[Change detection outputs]
=== Section Start ===

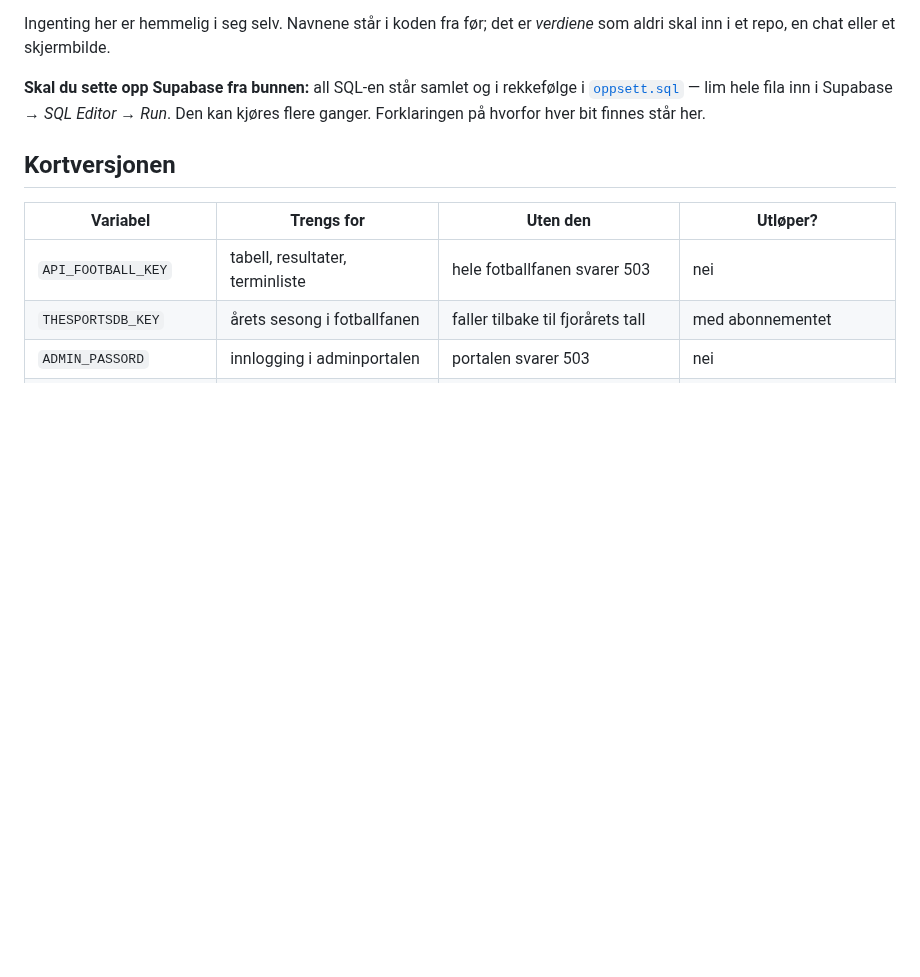
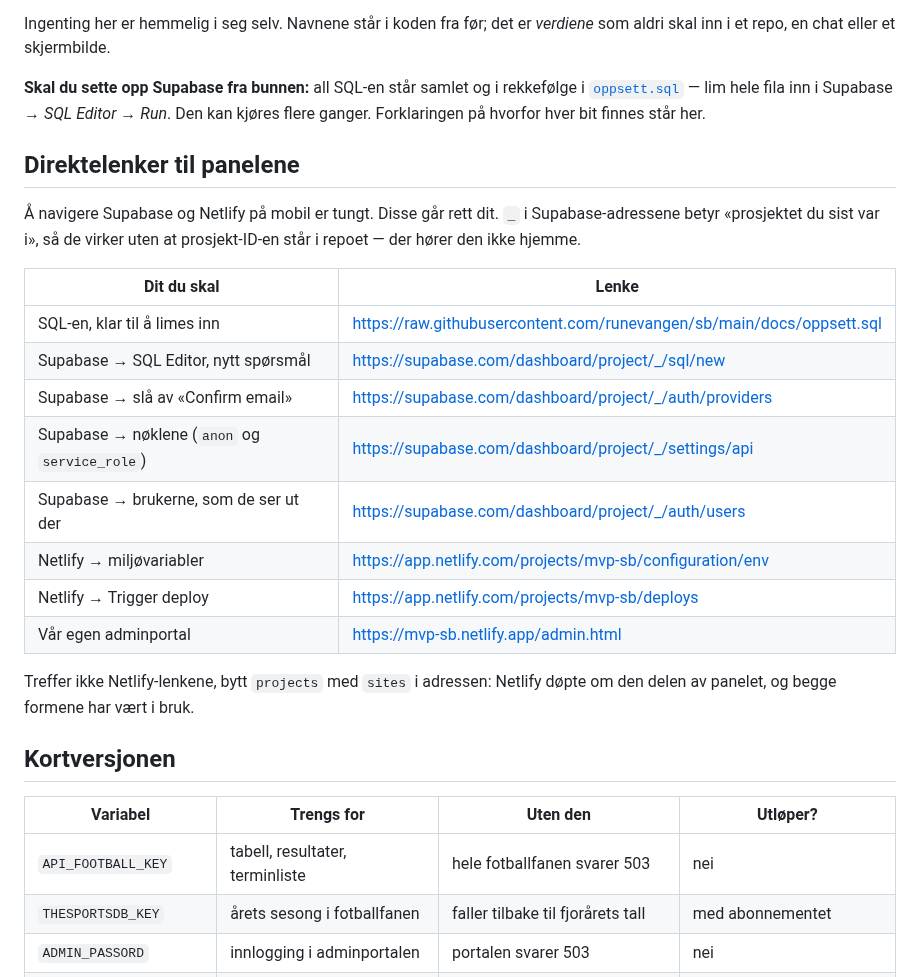
Before and after one commit to runevangen/sb, a Markdown page: docs/nokler-og-tokens.md, the part around the change. GitHub-like rendering; blank space fills up the shorter version.

Commit message:
Direktelenker til Supabase- og Netlify-panelene
Å navigere de to panelene på mobil er tungt nok til at en tabell med
lenker sparer mer tid enn den koster plass.

`_` i Supabase-adressene betyr «prosjektet du sist var i», så lenkene
virker uten at prosjekt-ID-en står i repoet — der hører den ikke hjemme,
den ligger i Netlify-miljøet.

Med i tabellen: raw-lenka til oppsett.sql, som er det eneste som lar seg
merke og kopiere på en telefon uten å kjempe med GitHubs kodevisning.

Co-Authored-By: Claude Opus 5 <noreply@anthropic.com>
Claude-Session: https://claude.ai/code/session_01TjQbLeDZScKEVv1zvyK14R

```diff
--- a/docs/nokler-og-tokens.md
+++ b/docs/nokler-og-tokens.md
@@ -13,6 +13,26 @@ Ingenting her er hemmelig i seg selv. Navnene står i koden fra før; det er
 rekkefølge i [`oppsett.sql`](oppsett.sql) — lim hele fila inn i Supabase →
 *SQL Editor* → *Run*. Den kan kjøres flere ganger. Forklaringen på hvorfor
 hver bit finnes står her.
+
+## Direktelenker til panelene
+
+Å navigere Supabase og Netlify på mobil er tungt. Disse går rett dit.
+`_` i Supabase-adressene betyr «prosjektet du sist var i», så de virker
+uten at prosjekt-ID-en står i repoet — der hører den ikke hjemme.
+
+| Dit du skal | Lenke |
+| --- | --- |
+| SQL-en, klar til å limes inn | https://raw.githubusercontent.com/runevangen/sb/main/docs/oppsett.sql |
+| Supabase → SQL Editor, nytt spørsmål | https://supabase.com/dashboard/project/_/sql/new |
+| Supabase → slå av «Confirm email» | https://supabase.com/dashboard/project/_/auth/providers |
+| Supabase → nøklene (`anon` og `service_role`) | https://supabase.com/dashboard/project/_/settings/api |
+| Supabase → brukerne, som de ser ut der | https://supabase.com/dashboard/project/_/auth/users |
+| Netlify → miljøvariabler | https://app.netlify.com/projects/mvp-sb/configuration/env |
+| Netlify → Trigger deploy | https://app.netlify.com/projects/mvp-sb/deploys |
+| Vår egen adminportal | https://mvp-sb.netlify.app/admin.html |
+
+Treffer ikke Netlify-lenkene, bytt `projects` med `sites` i adressen:
+Netlify døpte om den delen av panelet, og begge formene har vært i bruk.
 
 ## Kortversjonen
 
```
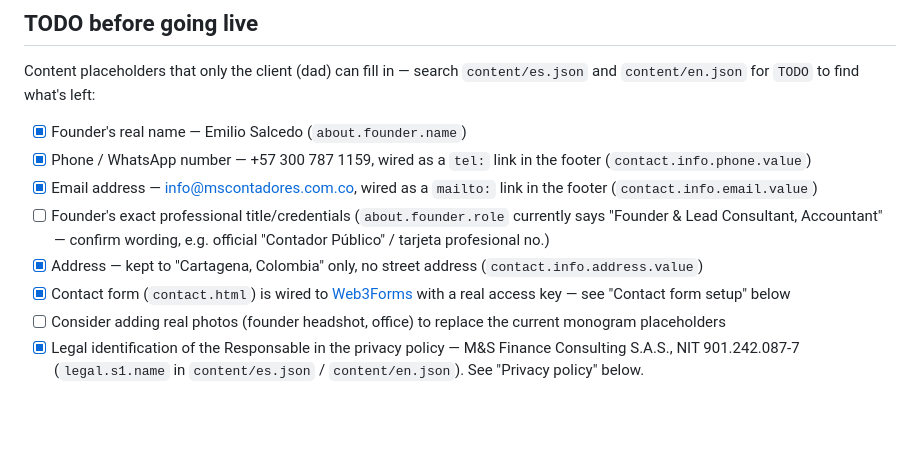
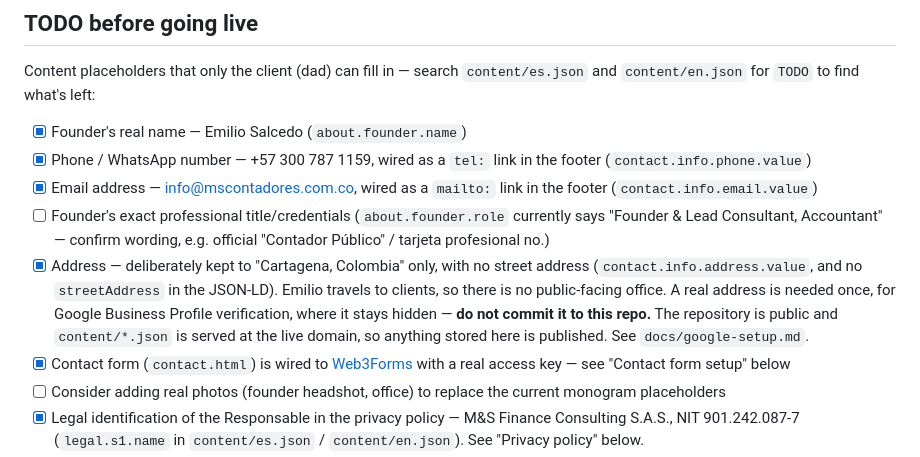
Before and after one commit to jfsalcedo10/ms-finance-consulting, a Markdown page: README.md, the part around the change. Rendered like a GitHub page; blank space fills up the shorter version.

```diff
--- a/README.md
+++ b/README.md
@@ -110,8 +110,13 @@ Content placeholders that only the client (dad) can fill in — search
 - [ ] Founder's exact professional title/credentials (`about.founder.role`
       currently says "Founder & Lead Consultant, Accountant" — confirm
       wording, e.g. official "Contador Público" / tarjeta profesional no.)
-- [x] Address — kept to "Cartagena, Colombia" only, no street address
-      (`contact.info.address.value`)
+- [x] Address — deliberately kept to "Cartagena, Colombia" only, with no
+      street address (`contact.info.address.value`, and no `streetAddress` in
+      the JSON-LD). Emilio travels to clients, so there is no public-facing
+      office. A real address is needed once, for Google Business Profile
+      verification, where it stays hidden — **do not commit it to this repo.**
+      The repository is public and `content/*.json` is served at the live
+      domain, so anything stored here is published. See `docs/google-setup.md`.
 - [x] Contact form (`contact.html`) is wired to
       [Web3Forms](https://web3forms.com) with a real access key — see
       "Contact form setup" below
```
Also changed, not shown: docs/google-setup.md (+29 -10 lines).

=== Section End ===

• [BRIEF]
The data above should be returned in full, exactly as written, apart from its images.

• [RESPONSE AREA]
Before and after one commit to runevangen/sb, a Markdown page: docs/nokler-og-tokens.md, the part around the change. GitHub-like rendering; blank space fills up the shorter version.

Commit message:
Direktelenker til Supabase- og Netlify-panelene
Å navigere de to panelene på mobil er tungt nok til at en tabell med
lenker sparer mer tid enn den koster plass.

`_` i Supabase-adressene betyr «prosjektet du sist var i», så lenkene
virker uten at prosjekt-ID-en står i repoet — der hører den ikke hjemme,
den ligger i Netlify-miljøet.

Med i tabellen: raw-lenka til oppsett.sql, som er det eneste som lar seg
merke og kopiere på en telefon uten å kjempe med GitHubs kodevisning.

Co-Authored-By: Claude Opus 5 <noreply@anthropic.com>
Claude-Session: https://claude.ai/code/session_01TjQbLeDZScKEVv1zvyK14R

```diff
--- a/docs/nokler-og-tokens.md
+++ b/docs/nokler-og-tokens.md
@@ -13,6 +13,26 @@ Ingenting her er hemmelig i seg selv. Navnene står i koden fra før; det er
 rekkefølge i [`oppsett.sql`](oppsett.sql) — lim hele fila inn i Supabase →
 *SQL Editor* → *Run*. Den kan kjøres flere ganger. Forklaringen på hvorfor
 hver bit finnes står her.
+
+## Direktelenker til panelene
+
+Å navigere Supabase og Netlify på mobil er tungt. Disse går rett dit.
+`_` i Supabase-adressene betyr «prosjektet du sist var i», så de virker
+uten at prosjekt-ID-en står i repoet — der hører den ikke hjemme.
+
+| Dit du skal | Lenke |
+| --- | --- |
+| SQL-en, klar til å limes inn | https://raw.githubusercontent.com/runevangen/sb/main/docs/oppsett.sql |
+| Supabase → SQL Editor, nytt spørsmål | https://supabase.com/dashboard/project/_/sql/new |
+| Supabase → slå av «Confirm email» | https://supabase.com/dashboard/project/_/auth/providers |
+| Supabase → nøklene (`anon` og `service_role`) | https://supabase.com/dashboard/project/_/settings/api |
+| Supabase → brukerne, som de ser ut der | https://supabase.com/dashboard/project/_/auth/users |
+| Netlify → miljøvariabler | https://app.netlify.com/projects/mvp-sb/configuration/env |
+| Netlify → Trigger deploy | https://app.netlify.com/projects/mvp-sb/deploys |
+| Vår egen adminportal | https://mvp-sb.netlify.app/admin.html |
+
+Treffer ikke Netlify-lenkene, bytt `projects` med `sites` i adressen:
+Netlify døpte om den delen av panelet, og begge formene har vært i bruk.
 
 ## Kortversjonen
 
```
Before and after one commit to jfsalcedo10/ms-finance-consulting, a Markdown page: README.md, the part around the change. Rendered like a GitHub page; blank space fills up the shorter version.

```diff
--- a/README.md
+++ b/README.md
@@ -110,8 +110,13 @@ Content placeholders that only the client (dad) can fill in — search
 - [ ] Founder's exact professional title/credentials (`about.founder.role`
       currently says "Founder & Lead Consultant, Accountant" — confirm
       wording, e.g. official "Contador Público" / tarjeta profesional no.)
-- [x] Address — kept to "Cartagena, Colombia" only, no street address
-      (`contact.info.address.value`)
+- [x] Address — deliberately kept to "Cartagena, Colombia" only, with no
+      street address (`contact.info.address.value`, and no `streetAddress` in
+      the JSON-LD). Emilio travels to clients, so there is no public-facing
+      office. A real address is needed once, for Google Business Profile
+      verification, where it stays hidden — **do not commit it to this repo.**
+      The repository is public and `content/*.json` is served at the live
+      domain, so anything stored here is published. See `docs/google-setup.md`.
 - [x] Contact form (`contact.html`) is wired to
       [Web3Forms](https://web3forms.com) with a real access key — see
       "Contact form setup" below
```
Also changed, not shown: docs/google-setup.md (+29 -10 lines).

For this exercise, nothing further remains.